╭─ Dataset excerpts

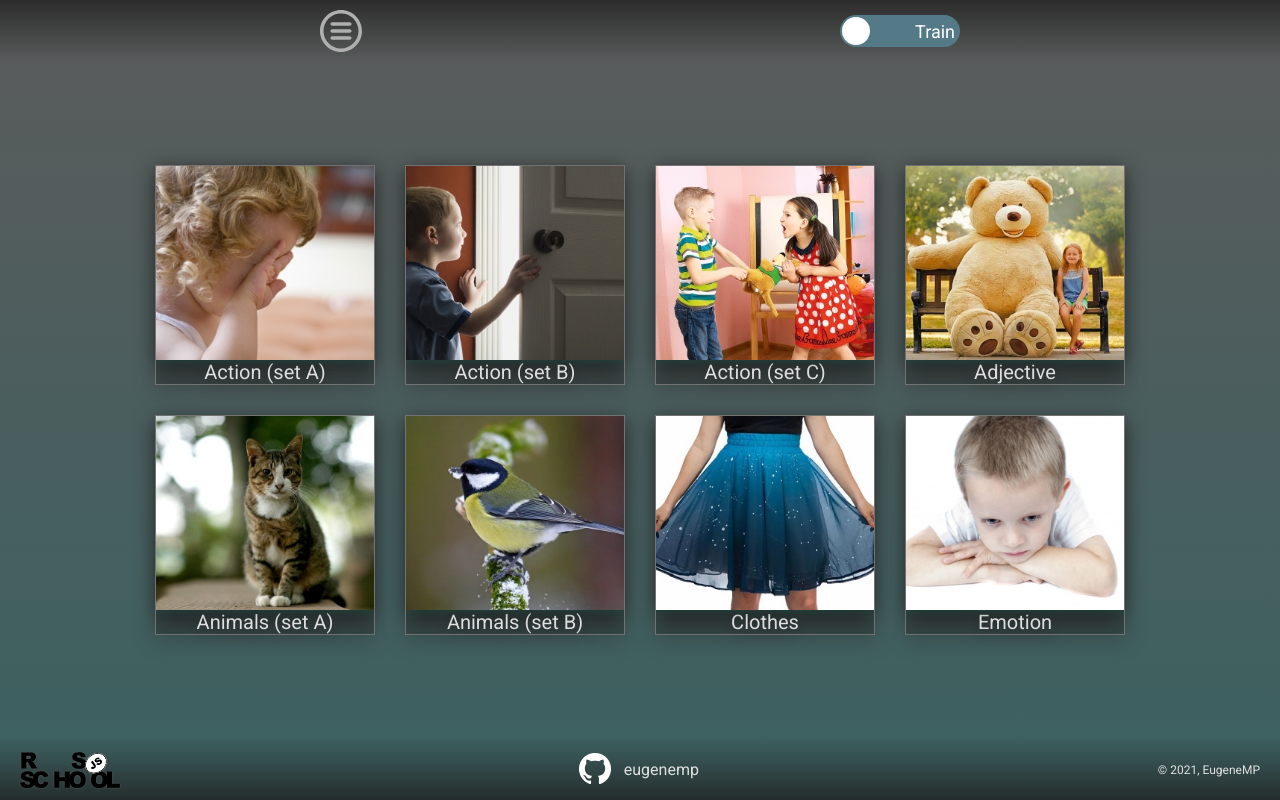
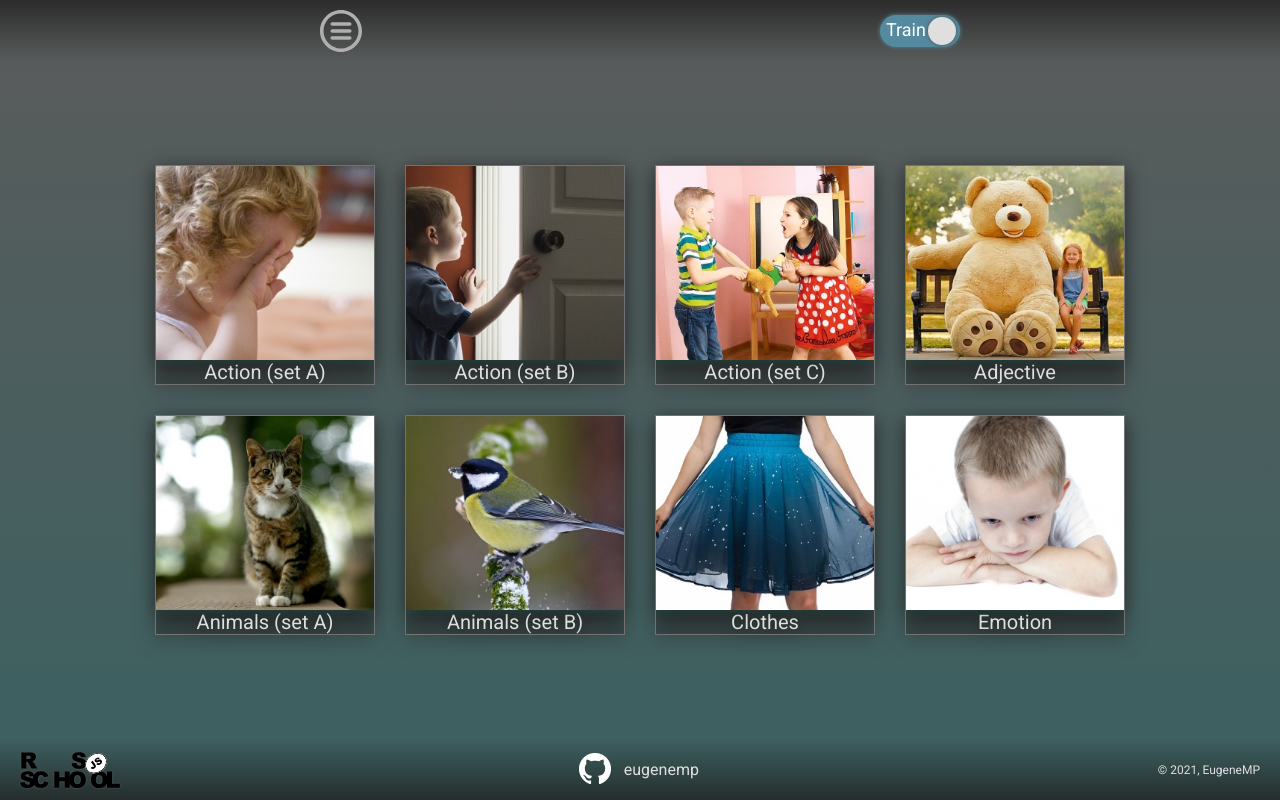
Before and after one commit to eugenemp-rsschool/eugenemp-JSFE2021Q1, a website built with webpack: page english-for-kids-base/src/index.html in a window 1280 px wide. Built offline with nearby package versions, Linux system fonts and the light colour scheme.

Commit message:
feat: change game mode switcher appearance

```diff
--- a/english-for-kids-base/src/components/view/header.scss
+++ b/english-for-kids-base/src/components/view/header.scss
@@ -45,8 +45,6 @@ $breakpoint-desktop-fullhd: 1920px;
   &__switch__mode {
     position: relative;
     display: block;
-    width: 120px;
-    height: 32px;
 
     &__input {
       opacity: 0;
@@ -55,9 +53,6 @@ $breakpoint-desktop-fullhd: 1920px;
     }
 
     &__slider {
-      display: flex;
-      justify-content: right;
-      align-items: center;
       position: absolute;
       cursor: pointer;
       top: 0;
@@ -65,39 +60,59 @@ $breakpoint-desktop-fullhd: 1920px;
       right: 0;
       bottom: 0;
       padding: 0 5px;
-      background-color: #537a86;
       border-radius: 16px;
-      transition: background-color 0.3s ease-in-out;
+      background-color: #54899e;
+      filter: drop-shadow(0 0 2px #54899e);
       font-family: 'Roboto', sans-serif;
-      font-size: 18px;
       color: white;
+      transition: 0.3s ease-in-out;
+      transition-property: background-color, filter;
+      will-change: background-color, filter;
 
       &::before {
         position: absolute;
-        content: "";
-        height: 28px;
-        width: 28px;
-        left: 2px;
-        bottom: 2px;
-        background-color: white;
-        border-radius: 50%;
-        transition: transform 0.3s ease-in-out;
+        opacity: 1;
+        content: "Train";
+        top: 4px;
+        left: 6px;
+        transition: opacity 0.3s ease-in-out;
       }
+
+      &::after {
+        position: absolute;
+        opacity: 0;
+        content: "Play";
+        top: 4px;
+        right: 6px;
+        transition: opacity 0.3s ease-in-out;
+      }
+    }
+
+    &__handle {
+      position: absolute;
+      content: "";
+      background-color: #dfdfdf;
+      border-radius: 50%;
+      filter: drop-shadow(0 0 2px #535353);
+      transition: transform 0.3s ease-in-out;
     }
 
     &__input:checked + &__slider {
       background-color: #9e9154;
-      justify-content: left;
+      filter: drop-shadow(0 0 2px #9e9154);
     }
-
     &__input:checked + &__slider::before {
-      transform: translateX(88px);
+      opacity: 0;
+    }
+    &__input:checked + &__slider::after {
+      opacity: 1;
     }
   }
 }
 
 /*from 320 to 767*/
-@media screen and (min-width: $breakpoint-mobile) {
+@media screen and (min-width: $breakpoint-mobile)
+              and (orientation: portrait) {
   .header {
     height: 42px;
     padding: 0 50px;
@@ -107,10 +122,70 @@ $breakpoint-desktop-fullhd: 1920px;
       height: 32px;
     }
 
-    &__btn__mode {
-      width: 84px;
+    &__switch__mode {
+      width: 80px;
+      height: 26px;
+      border-radius: 13px;
+
+      &__slider {
+        font-size: 18px;
+
+        &::before {
+          top: 2px;
+          left: 6px;
+        }
+
+        &::after {
+          top: 2px;
+          right: 6px;
+        }
+      }
+
+      &__handle {
+        height: 24px;
+        width: 24px;
+        left: 54px;
+        bottom: 1px;
+      }
+
+      &__input:checked ~ &__handle {
+        transform: translateX(-52px);
+      }
+    }
+  }
+}
+
+/*from 320 to 767*/
+@media screen and (min-width: $breakpoint-mobile)
+              and (orientation: landscape) {
+  .header {
+    height: 42px;
+    padding: 0 50px;
+
+    &__btn__menu {
+      width: 32px;
       height: 32px;
-      border-radius: 16px;
+    }
+
+    &__switch__mode {
+      width: 80px;
+      height: 26px;
+      border-radius: 13px;
+
+      &__slider {
+        font-size: 18px;
+      }
+
+      &__handle {
+        height: 24px;
+        width: 24px;
+        left: 48px;
+        bottom: 1px;
+      }
+
+      &__input:checked ~ &__handle {
+        transform: translateX(-48px);
+      }
     }
   }
 }
@@ -126,10 +201,25 @@ $breakpoint-desktop-fullhd: 1920px;
       height: 42px;
     }
 
-    &__btn__mode {
-      width: 84px;
+    &__switch__mode {
+      width: 80px;
       height: 32px;
       border-radius: 16px;
+
+      &__slider {
+        font-size: 18px;
+      }
+
+      &__handle {
+        height: 28px;
+        width: 28px;
+        left: 48px;
+        bottom: 2px;
+      }
+
+      &__input:checked ~ &__handle {
+        transform: translateX(-48px);
+      }
     }
   }
 }
@@ -145,10 +235,25 @@ $breakpoint-desktop-fullhd: 1920px;
       height: 42px;
     }
 
-    &__btn__mode {
-      width: 84px;
+    &__switch__mode {
+      width: 80px;
       height: 32px;
       border-radius: 16px;
+
+      &__slider {
+        font-size: 18px;
+      }
+
+      &__handle {
+        height: 28px;
+        width: 28px;
+        left: 48px;
+        bottom: 2px;
+      }
+
+      &__input:checked ~ &__handle {
+        transform: translateX(-48px);
+      }
     }
   }
 }
@@ -164,10 +269,25 @@ $breakpoint-desktop-fullhd: 1920px;
       height: 42px;
     }
 
-    &__btn__mode {
-      width: 84px;
+    &__switch__mode {
+      width: 80px;
       height: 32px;
       border-radius: 16px;
+
+      &__slider {
+        font-size: 18px;
+      }
+
+      &__handle {
+        height: 28px;
+        width: 28px;
+        left: 48px;
+        bottom: 2px;
+      }
+
+      &__input:checked ~ &__handle {
+        transform: translateX(-48px);
+      }
     }
   }
 }
@@ -183,10 +303,25 @@ $breakpoint-desktop-fullhd: 1920px;
       height: 42px;
     }
 
-    &__btn__mode {
-      width: 84px;
+    &__switch__mode {
+      width: 80px;
       height: 32px;
       border-radius: 16px;
+
+      &__slider {
+        font-size: 18px;
+      }
+
+      &__handle {
+        height: 28px;
+        width: 28px;
+        left: 48px;
+        bottom: 2px;
+      }
+
+      &__input:checked ~ &__handle {
+        transform: translateX(-48px);
+      }
     }
   }
 }
--- a/english-for-kids-base/src/components/view/header.ts
+++ b/english-for-kids-base/src/components/view/header.ts
@@ -12,7 +12,8 @@ export default class Header {
     this.headerBtnMode = new Component('label', 'header__switch__mode').render();
 
     this.headerBtnMode.innerHTML = `<input class="header__switch__mode__input" type="checkbox">
-                                    <span class="header__switch__mode__slider">Train</span>`;
+                                    <span class="header__switch__mode__slider"></span>
+                                    <span class="header__switch__mode__handle"></span>`;
   }
 
   render(): HTMLElement {
```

╰─

[Work required] In the records, how many lines have the word "background" in them? Only the number is needed.

[Answer to this problem] 8